The optional writing portion brings the total number of sections on the ACT to five. The topics covered in these sections are English, Mathematics, Reading, and Science. These portions of the exam may include questions pertaining to
- Sentence structure
Math with a calculator
- Algebra I and II
- Reading comprehension in a number of different subjects
- Understanding of passages
- Research tables
Write a persuasive essay,
In addition, the material covered on the test can be challenging for some pupils. Even with the assistance of a calculator, the mathematics portion of the ACT can feel like an uphill battle for students who, for example, struggle in math. This could be their “hardest component of the ACT,” especially considering that there are no basic math formulae supplied to them. But not every kid has trouble with mathematics; rather, some may have difficulties in other subjects, such as reading, writing, or science. Therefore, the portion of the test that each individual student finds to be the most challenging will undoubtedly be different.
Some Struggle with the Structure
On the ACT, you have 3 hours to respond to all 215 questions, however, there are only 215 questions. In addition, there is a limited amount of time allotted to each segment for responding to the questions. For example, in Science, you receive 35 minutes to complete 40 questions.
The limited amount of time available can be very challenging for certain kids. Participants in the exam can’t spend too much time on the questions that are particularly challenging; if they do, they run the risk of not having enough time to finish the rest of the section. And if you’re in a hurry, you run the risk of misinterpreting the questions as well.
When it comes to the passages, there is a significant amount of reading (as well as reading comprehension) that needs to be completed. English, Reading, and Science all have passages and you’re going to have to answer questions on that material. If your reading speed is on the slower side, this could put you in a position where you are always falling behind schedule.
How Can You Identify and Overcome these Hurdles?
The act of taking the ACT in and of itself is a stressful experience. Your college application approval may be dependent on a great score. This, in turn, has the potential to make the ACT more difficult than it ought to be for some students. You can, however, as part of the ACT tips, you can attempt to increase your score if you concentrate on your weaknesses right now and determine which section of the ACT presents the greatest difficulty for you.
Look at your high school experience
Do you already have trouble with mathematical concepts? Or science? This may already provide you with some hints as to the areas on the ACT in which you will struggle the most. It’s possible that, upon more consideration, you’ll realize that you struggle with examinations that are timed or that you read at a more sluggish pace than the average person does.
Take a practice ACT
In this section, you will find a link to download or print an official practice exam, after which you will go to your room or a study where there will be no interruptions for the duration of the test.
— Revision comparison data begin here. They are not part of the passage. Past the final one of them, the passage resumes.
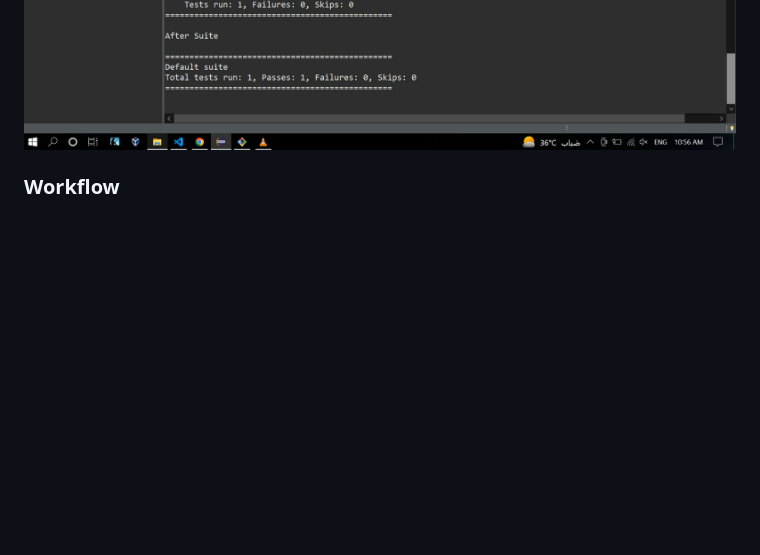
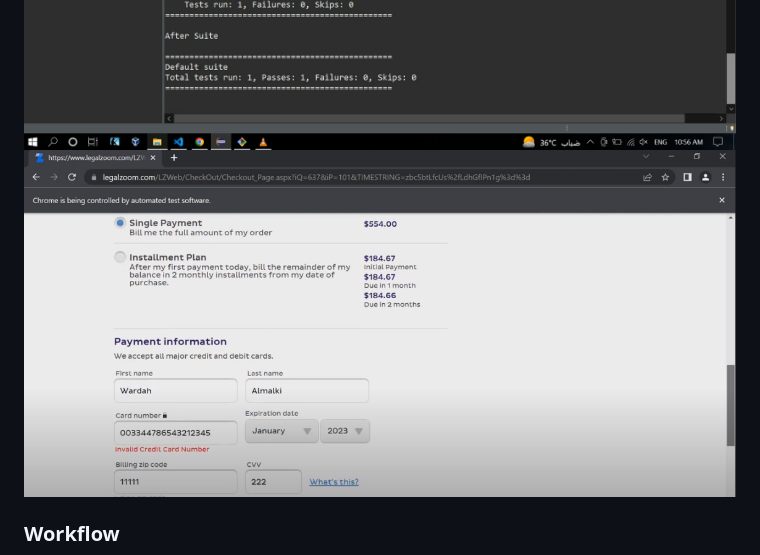
Before and after one commit to wardahmad/SoftwareQA-AutomationTesting-legalzoomSite, a Markdown page: README.md, the part around the change. Rendered like a GitHub page; pictures changed too: img/invalidCreditCard.png (added); blank space fills up the shorter version.

Commit message:
editReadMe

```diff
--- a/README.md
+++ b/README.md
@@ -18,6 +18,7 @@
 ### Result
 <img src='./img/result1.png' />
 <img src='./img/result2.png' />
+<img src='./img/invalidCreditCard.png' />
 
 ### Workflow
 <img src='./img/Workflow.png' />
```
If your dog is being excessively loud, you should silence your phone, inform your family, and put on some headphones with a noise-canceling feature.
Evaluate your completed practice test
Examine your responses and find out how you did on the quiz. Have you performed exceptionally well in Science but poorly in English? Have you been unable to finish the Reading part in the allotted time? These results will be able to inform you exactly where you ought to concentrate most of your time studying over the course of the following few months. Taking the ACT practice tests on a consistent basis might help reveal how much you’ve improved. Following these ACT tips and tricks are some of the best ways to improve your chances.
Want to learn more about improving your standardized test scores? You’ve come to the right place. At AdmissionSight, we have over 10 years of experience guiding students through the competitive admissions process.
AdmissionSight can help you put your best foot forward when applying to college this fall. Contact us today for more information on our services.